-- Opening Marker --

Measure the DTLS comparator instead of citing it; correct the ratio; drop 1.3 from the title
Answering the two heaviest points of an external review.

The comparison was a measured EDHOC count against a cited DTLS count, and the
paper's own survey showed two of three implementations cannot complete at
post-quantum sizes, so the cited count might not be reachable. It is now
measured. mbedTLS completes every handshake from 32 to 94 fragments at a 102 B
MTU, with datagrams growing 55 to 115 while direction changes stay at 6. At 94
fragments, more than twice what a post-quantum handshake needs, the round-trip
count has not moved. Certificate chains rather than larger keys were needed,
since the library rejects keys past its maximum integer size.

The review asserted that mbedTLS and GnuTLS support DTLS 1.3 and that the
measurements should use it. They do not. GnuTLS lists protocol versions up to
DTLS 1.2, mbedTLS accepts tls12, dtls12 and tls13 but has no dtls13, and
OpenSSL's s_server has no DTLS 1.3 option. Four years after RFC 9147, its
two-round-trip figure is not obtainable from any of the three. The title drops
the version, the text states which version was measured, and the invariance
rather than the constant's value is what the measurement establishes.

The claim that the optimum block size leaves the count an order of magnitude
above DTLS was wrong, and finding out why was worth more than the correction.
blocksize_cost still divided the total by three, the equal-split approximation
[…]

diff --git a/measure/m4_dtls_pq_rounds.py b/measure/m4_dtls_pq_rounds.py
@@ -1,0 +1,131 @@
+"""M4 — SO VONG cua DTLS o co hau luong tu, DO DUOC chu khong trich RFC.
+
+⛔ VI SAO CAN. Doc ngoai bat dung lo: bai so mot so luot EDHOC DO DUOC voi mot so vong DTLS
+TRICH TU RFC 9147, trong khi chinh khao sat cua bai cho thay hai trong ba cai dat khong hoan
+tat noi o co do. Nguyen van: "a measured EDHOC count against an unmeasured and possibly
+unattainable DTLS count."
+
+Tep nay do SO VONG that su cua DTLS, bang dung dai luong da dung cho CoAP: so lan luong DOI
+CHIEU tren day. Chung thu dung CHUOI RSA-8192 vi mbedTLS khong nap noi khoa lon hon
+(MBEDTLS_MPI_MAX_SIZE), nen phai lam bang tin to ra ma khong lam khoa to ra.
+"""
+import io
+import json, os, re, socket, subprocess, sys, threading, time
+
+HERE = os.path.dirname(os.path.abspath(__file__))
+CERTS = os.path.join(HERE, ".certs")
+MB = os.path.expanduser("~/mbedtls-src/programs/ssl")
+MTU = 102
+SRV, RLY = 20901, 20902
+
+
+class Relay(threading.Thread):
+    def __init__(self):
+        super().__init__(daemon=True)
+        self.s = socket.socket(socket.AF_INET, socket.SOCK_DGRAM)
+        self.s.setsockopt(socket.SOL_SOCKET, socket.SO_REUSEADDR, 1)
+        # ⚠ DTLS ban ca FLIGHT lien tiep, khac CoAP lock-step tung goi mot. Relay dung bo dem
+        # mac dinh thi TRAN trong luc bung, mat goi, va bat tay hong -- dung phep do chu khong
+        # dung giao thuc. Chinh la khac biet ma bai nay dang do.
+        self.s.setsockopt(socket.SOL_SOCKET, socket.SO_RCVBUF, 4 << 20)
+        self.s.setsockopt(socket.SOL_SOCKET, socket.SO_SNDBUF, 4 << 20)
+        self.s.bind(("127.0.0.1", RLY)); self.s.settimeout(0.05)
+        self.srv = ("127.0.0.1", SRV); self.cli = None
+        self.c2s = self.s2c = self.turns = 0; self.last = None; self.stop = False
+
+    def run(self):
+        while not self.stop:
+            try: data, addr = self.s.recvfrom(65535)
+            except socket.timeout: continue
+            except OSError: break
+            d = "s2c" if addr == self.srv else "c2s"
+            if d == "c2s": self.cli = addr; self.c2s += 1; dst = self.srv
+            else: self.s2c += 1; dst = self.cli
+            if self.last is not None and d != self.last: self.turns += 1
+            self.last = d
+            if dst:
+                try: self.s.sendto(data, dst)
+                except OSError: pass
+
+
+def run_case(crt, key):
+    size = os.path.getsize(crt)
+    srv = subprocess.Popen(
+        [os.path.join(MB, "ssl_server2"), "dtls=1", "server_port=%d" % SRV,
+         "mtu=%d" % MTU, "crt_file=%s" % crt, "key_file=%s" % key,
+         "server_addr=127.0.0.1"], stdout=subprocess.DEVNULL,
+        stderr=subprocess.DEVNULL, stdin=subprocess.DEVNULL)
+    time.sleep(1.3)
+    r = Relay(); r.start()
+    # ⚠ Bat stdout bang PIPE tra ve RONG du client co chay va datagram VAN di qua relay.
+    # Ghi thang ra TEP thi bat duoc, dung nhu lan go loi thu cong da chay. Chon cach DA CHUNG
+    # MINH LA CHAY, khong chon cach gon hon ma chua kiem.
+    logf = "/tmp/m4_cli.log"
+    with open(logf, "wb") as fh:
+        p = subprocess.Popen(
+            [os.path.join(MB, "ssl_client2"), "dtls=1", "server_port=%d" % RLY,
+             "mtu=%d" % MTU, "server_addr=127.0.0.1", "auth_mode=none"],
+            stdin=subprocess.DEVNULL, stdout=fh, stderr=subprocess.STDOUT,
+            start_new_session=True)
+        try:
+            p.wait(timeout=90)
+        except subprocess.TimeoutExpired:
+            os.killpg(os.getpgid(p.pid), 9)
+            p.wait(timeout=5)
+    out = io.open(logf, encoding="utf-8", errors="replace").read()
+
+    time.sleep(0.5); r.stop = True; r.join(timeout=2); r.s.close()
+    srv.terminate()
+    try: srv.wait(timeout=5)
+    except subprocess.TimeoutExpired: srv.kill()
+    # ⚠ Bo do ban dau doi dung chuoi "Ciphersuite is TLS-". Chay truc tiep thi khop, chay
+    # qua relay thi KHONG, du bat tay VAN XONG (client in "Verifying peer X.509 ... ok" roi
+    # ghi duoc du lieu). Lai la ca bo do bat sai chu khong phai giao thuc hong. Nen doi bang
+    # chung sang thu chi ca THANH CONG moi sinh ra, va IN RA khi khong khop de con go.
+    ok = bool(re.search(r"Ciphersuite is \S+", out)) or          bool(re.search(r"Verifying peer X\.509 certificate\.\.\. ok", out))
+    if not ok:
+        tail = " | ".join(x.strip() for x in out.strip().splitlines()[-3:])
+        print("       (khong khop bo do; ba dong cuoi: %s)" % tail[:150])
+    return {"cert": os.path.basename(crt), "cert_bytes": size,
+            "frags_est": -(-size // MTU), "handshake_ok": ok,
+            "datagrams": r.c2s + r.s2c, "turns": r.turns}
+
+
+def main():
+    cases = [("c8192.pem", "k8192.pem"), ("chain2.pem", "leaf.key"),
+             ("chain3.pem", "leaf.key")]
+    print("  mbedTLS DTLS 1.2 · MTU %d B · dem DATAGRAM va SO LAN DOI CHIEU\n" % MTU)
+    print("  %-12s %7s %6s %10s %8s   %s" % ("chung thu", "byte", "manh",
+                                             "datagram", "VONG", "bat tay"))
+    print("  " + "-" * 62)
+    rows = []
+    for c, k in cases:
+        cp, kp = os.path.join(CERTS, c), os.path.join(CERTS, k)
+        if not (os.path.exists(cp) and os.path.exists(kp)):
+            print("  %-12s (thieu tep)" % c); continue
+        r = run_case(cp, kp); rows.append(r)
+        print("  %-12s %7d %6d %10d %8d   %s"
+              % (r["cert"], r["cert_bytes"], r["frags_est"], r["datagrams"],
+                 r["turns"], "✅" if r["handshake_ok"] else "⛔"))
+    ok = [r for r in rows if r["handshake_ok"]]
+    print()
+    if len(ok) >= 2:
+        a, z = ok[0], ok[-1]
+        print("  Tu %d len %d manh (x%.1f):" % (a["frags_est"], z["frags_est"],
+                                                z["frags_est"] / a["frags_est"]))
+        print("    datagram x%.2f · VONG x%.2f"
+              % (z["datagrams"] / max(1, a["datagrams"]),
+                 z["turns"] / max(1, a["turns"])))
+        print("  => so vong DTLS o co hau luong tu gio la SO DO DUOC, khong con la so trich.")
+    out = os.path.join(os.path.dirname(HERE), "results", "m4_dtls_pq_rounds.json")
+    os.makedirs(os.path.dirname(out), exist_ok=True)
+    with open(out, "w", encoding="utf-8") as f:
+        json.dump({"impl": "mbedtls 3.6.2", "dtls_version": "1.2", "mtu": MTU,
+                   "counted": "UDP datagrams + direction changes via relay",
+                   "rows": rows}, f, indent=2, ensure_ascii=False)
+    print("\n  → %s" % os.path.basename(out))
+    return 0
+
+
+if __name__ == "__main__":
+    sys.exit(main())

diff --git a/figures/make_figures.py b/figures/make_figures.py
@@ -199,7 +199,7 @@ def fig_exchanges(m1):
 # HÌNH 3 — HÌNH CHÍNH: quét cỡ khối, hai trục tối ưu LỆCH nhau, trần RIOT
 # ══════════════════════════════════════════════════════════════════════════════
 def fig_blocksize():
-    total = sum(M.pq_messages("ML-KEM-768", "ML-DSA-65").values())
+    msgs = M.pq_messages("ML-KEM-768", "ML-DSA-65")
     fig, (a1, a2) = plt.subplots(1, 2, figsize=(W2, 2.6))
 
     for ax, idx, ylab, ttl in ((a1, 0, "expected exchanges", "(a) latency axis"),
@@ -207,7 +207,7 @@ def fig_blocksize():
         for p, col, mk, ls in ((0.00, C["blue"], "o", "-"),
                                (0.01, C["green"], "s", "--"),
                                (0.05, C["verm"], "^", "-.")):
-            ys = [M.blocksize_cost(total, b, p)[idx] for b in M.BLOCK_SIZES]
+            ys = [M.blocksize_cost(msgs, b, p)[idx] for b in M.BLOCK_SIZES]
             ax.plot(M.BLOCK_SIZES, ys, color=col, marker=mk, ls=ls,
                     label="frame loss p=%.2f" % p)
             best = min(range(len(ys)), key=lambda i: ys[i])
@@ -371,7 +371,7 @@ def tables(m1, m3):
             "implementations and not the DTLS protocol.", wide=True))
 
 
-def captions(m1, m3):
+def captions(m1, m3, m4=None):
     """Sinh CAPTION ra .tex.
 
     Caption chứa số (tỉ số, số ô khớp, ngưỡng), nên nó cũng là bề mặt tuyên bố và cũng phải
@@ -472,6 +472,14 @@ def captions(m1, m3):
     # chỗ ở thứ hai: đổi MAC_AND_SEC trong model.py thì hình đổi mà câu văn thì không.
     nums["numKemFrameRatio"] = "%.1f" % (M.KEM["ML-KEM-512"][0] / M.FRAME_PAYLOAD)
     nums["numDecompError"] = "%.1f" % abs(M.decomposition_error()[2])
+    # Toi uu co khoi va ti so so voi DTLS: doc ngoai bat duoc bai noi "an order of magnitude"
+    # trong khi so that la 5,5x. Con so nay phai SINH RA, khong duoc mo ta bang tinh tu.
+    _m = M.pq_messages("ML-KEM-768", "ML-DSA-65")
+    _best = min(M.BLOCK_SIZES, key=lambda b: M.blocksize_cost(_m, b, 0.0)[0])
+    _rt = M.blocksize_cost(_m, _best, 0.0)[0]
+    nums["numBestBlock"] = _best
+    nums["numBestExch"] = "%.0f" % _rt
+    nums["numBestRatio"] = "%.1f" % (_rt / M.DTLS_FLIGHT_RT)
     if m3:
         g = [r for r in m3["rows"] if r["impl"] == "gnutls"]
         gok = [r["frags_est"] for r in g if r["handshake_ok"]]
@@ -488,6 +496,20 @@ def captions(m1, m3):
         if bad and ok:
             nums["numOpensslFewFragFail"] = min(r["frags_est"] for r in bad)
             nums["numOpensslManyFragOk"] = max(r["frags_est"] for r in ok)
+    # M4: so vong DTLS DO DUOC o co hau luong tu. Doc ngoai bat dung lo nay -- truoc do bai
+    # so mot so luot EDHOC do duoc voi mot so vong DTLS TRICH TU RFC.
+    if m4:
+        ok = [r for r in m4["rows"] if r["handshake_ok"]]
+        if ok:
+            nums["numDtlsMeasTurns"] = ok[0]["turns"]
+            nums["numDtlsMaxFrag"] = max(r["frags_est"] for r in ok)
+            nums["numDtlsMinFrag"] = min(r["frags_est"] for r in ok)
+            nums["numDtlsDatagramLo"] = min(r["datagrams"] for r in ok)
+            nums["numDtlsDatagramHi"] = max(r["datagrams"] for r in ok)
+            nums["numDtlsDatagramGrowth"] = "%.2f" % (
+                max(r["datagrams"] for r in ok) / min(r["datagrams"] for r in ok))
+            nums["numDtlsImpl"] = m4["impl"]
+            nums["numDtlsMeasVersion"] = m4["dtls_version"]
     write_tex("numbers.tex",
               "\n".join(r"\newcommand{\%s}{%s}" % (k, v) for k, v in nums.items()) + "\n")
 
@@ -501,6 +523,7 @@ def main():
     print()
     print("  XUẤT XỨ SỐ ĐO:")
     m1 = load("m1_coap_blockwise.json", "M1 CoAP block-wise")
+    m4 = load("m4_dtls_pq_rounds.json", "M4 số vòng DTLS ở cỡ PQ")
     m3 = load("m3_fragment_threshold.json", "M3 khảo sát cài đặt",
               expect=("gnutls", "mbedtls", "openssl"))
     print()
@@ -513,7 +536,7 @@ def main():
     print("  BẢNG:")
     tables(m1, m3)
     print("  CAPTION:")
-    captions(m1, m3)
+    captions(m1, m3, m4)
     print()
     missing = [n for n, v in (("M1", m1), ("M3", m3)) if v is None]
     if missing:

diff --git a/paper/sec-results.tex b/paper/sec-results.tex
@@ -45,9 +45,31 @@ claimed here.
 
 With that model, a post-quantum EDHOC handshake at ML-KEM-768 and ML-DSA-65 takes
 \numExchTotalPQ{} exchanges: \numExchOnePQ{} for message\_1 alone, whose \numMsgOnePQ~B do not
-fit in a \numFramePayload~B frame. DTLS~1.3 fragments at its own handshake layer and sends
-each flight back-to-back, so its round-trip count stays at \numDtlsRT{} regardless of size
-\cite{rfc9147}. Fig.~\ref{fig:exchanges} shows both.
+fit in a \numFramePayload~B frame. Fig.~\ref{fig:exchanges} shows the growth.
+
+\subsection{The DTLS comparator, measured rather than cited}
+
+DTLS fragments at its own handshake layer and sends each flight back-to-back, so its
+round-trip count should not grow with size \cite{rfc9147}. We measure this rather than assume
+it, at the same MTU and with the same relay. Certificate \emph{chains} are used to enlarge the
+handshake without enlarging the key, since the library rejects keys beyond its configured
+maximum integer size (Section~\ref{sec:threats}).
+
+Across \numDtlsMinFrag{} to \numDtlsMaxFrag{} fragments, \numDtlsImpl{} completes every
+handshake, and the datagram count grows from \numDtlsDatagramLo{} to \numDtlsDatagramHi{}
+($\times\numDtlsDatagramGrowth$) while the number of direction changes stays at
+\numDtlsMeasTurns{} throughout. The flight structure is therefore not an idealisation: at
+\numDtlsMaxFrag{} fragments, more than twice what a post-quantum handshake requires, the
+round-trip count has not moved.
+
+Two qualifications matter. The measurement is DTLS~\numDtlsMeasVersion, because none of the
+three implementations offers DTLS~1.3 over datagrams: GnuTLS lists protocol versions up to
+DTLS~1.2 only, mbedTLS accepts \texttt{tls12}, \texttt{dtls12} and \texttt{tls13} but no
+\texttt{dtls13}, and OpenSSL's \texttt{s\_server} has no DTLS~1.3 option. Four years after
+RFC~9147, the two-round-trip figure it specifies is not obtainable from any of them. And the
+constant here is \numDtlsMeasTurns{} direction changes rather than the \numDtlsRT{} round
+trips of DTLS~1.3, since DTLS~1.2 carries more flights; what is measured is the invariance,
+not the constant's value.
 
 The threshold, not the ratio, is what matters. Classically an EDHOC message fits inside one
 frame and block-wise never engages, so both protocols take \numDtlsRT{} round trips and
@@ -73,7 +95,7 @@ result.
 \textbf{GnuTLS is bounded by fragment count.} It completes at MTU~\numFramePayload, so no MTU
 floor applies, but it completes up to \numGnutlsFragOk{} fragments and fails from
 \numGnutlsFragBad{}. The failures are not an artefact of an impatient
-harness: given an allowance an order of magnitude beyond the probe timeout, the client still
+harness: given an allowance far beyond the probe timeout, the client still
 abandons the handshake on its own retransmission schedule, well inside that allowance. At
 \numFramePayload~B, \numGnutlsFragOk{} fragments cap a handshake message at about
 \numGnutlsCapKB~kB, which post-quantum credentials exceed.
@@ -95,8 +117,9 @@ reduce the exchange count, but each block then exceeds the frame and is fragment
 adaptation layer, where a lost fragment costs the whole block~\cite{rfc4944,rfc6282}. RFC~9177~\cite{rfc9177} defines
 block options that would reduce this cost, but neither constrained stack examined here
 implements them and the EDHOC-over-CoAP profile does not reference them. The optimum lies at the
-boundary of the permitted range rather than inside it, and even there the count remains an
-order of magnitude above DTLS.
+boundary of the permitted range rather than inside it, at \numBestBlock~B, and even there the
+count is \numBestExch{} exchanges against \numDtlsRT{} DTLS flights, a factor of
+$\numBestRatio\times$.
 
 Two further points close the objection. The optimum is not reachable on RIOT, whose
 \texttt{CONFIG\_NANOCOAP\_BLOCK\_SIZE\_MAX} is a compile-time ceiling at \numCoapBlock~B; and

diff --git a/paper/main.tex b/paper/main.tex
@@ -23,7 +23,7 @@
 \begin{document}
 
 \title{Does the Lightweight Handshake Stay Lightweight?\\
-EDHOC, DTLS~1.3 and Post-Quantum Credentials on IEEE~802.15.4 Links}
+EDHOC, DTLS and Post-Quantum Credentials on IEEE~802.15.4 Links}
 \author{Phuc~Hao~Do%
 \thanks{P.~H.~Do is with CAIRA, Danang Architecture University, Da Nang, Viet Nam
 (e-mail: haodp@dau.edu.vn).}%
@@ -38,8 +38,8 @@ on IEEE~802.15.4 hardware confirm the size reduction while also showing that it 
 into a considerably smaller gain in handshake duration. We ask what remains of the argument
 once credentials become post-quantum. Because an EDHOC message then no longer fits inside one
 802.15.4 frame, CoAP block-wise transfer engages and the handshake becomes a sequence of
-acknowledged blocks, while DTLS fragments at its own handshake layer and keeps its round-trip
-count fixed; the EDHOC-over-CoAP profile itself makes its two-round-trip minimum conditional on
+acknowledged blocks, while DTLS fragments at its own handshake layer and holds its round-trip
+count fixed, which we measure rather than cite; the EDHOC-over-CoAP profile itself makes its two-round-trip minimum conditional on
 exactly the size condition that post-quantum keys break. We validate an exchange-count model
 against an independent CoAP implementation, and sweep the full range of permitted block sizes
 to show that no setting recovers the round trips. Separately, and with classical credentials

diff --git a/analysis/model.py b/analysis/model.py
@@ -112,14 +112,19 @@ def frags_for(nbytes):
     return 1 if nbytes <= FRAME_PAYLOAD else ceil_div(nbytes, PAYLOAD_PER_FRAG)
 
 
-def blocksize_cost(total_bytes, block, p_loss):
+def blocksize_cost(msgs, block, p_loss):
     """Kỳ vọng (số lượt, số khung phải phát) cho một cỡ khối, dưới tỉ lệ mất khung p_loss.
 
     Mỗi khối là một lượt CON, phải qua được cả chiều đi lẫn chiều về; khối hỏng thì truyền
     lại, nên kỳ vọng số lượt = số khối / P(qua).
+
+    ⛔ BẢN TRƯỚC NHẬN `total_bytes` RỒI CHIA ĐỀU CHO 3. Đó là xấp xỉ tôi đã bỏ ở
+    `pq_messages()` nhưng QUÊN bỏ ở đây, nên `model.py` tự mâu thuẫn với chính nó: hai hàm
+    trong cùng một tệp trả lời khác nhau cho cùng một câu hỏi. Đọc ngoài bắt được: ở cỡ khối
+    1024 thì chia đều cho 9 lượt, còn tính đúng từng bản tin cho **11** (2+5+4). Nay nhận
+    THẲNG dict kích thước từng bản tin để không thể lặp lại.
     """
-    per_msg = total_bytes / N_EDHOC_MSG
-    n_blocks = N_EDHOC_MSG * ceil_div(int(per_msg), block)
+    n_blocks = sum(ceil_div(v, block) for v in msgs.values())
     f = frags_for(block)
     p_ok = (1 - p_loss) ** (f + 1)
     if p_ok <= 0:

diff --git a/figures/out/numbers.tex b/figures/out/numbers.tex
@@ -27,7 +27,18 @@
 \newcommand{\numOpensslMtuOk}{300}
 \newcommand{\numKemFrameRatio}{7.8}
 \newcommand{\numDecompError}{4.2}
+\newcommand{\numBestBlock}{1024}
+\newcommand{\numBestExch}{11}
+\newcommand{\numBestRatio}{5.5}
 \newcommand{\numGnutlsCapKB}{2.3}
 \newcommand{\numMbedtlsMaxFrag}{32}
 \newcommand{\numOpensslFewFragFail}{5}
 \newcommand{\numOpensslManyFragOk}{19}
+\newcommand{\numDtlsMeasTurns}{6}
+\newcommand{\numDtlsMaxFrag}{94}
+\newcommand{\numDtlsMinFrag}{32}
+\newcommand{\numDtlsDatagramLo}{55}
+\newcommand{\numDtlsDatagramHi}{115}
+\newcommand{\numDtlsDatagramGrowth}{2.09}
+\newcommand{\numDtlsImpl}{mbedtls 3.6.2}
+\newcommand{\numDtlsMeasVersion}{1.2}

-- Closing Marker --

* ACTIVITY *
Please return each line of the listing above that contains "wait".

* RESPONSE TO THE TASK *
+            p.wait(timeout=90)
+            p.wait(timeout=5)
+    try: srv.wait(timeout=5)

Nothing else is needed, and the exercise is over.